The locals are colorful.

So are the fields.

(flax, canola and wheat)

Come visit. We’ll have fun.

(no Churchill is not a day trip!)

It isn’t all winter and bugs.

(I said NOT ALL!)

There are tornadoes and hail.

(never boring except on the flat)

It’s hard to explain,

if you’ve never been here.

Take my word, come visit.

(bring bug spray and parkas!)



Part II

Come visit. This is where we live.

Pull up a chair. Kick off your shoes.

Enjoy that prairie sky, so wide.

Stand in awe of the northern lights.

See an inland sea or a wide field.

Waves of water or wheat roll on

forever and ever. No end to see.


Come visit! We’ll play farmer games.

Pull up and breathe. Kick off your city.

Enjoy that sound of quiet, so calm.

Stand in awe of the birds in flight.

See the horses run or the calves play.

Waves of laughter and dogs barking

forever and ever. No end to see.


Come visit! We’ll walk in the quiet.

Pull up and park. Kick off the dust.

Enjoy that feel of space, so open.

Stand in awe of the wildness too.

See the coyote, fox, owl and hawk.

Wings soaring higher and higher

forever and ever.  Rising! Rising!


For dVerse, poetics on where we live. Won’t you join in the fun? Or just read some great poetry.

Open Letter to those who eat

An open letter to those who eat.

Those who might cuss a farmer

with their mouth full of food.

Those who might buy into the

hype and the terror tactics.

Those who would, perhaps,

think that broad brushes

paint the best strokes

for changing the world.


To those who who eat

not what they grow

but what others toil

to bring to the table.


To those who make

the old ways the ‘new’

new in the face of

science gone mad

with too much change

and not enough choice.


To those who would

decide that ‘someone’ should

‘do something’ and then

sit back and wait. Wait.

Forgetting that there is

‘no one’ for ‘someone’ who

isn’t willing to speak. To say.

To try. Be someone.


To those who would call

me the fringe, the crazy,

the hippie chick farmer.

I may be. Maybe you

can learn what I know.

If you care for the animals

and the land then

more than food will

come. It is life you grow.


Buzz words are tossed around

loose as pin-less grenades.

Ban this! Stop that!

GMO, sustainable, organic,

no need to be all crazy

chemicals are not

all bad. Are they? Or no?


I will defend your right

to believe what you need.

I will defend your right

to speak what you need.

I only ask that you

respect that I know

what I know. That you

leave the broad brush

strokes to house painting.


An open letter to

those who eat.

You can make

choices. You

can make change.

The old saying

goes: If you eat

you are involved.

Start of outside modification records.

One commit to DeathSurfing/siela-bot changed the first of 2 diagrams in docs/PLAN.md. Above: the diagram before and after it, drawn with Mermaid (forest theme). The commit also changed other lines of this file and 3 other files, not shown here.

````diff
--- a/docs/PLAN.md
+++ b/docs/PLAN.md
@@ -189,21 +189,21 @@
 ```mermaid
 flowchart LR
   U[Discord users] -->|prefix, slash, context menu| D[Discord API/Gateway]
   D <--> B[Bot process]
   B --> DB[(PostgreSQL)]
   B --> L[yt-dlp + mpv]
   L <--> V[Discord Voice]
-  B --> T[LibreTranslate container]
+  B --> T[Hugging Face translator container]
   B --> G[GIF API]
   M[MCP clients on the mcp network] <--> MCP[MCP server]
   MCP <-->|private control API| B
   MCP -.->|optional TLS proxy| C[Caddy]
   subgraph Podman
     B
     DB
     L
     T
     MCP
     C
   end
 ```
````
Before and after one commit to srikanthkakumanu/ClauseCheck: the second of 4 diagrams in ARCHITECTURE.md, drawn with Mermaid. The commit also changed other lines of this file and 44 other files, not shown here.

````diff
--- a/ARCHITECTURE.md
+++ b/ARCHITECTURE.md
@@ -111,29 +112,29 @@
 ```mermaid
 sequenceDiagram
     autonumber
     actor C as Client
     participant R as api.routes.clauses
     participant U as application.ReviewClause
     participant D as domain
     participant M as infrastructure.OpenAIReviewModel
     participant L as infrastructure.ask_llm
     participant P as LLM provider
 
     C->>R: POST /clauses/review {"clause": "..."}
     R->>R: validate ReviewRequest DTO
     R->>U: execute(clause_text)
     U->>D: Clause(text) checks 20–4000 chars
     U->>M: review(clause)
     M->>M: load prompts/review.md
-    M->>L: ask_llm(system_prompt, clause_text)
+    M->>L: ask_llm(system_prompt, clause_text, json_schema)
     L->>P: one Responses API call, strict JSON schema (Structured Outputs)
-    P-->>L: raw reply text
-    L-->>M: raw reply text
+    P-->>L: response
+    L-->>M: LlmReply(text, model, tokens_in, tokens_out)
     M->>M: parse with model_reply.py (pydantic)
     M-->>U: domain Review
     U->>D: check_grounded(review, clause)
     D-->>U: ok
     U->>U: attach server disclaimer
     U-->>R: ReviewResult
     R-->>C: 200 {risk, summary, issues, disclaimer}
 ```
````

Sadly most farmers who are doing a good job of farming spend their time farming – not telling the world they are doing a good job. Or how they do a good job. Or how many generations their family has been doing that job. The culture of agriculture gets lost in the noise from all sides.  If it wasn’t for farming, the prairies would be empty. A vast plain crossed only to reach one coast or another.  We can do better, and many do more than their share. Sadly, the ones who do our culture ill, from within or without, are seen more often in the news.  Farmers are outstanding people, but many are too busy out standing in their fields to tell you about it.  Farmers around the world have made a choice for a way of life that is often more filled with challenges than with rewards and yet we still do it.  Family farms, generation after generation, need to be recognized in a sea of urban sprawl and a fog of media and misinformation about corporations, government and industry.  No one does anything perfectly, but some respect is due to those who keep trying, and in that trying, respect is due to those who keep trying to do better. To be better. To keep us in  food locally and globally. Those who keep the farmers across the globe informed and equipped. Those who quietly share their bounty from field and garden. Those who encourage you to eat well, to know where your food comes from and who raises, grows and processes it.  Knowledge is power, and there is nothing more powerful than food. Food for the body, food for the mind and food for the soul. No one can live on one alone.  Forgive the rant, if you have gotten this far.  I appreciate you coming by.


Sharing with the wonderful folks at With Real Toads, on the Wednesday challenge to write an open letter.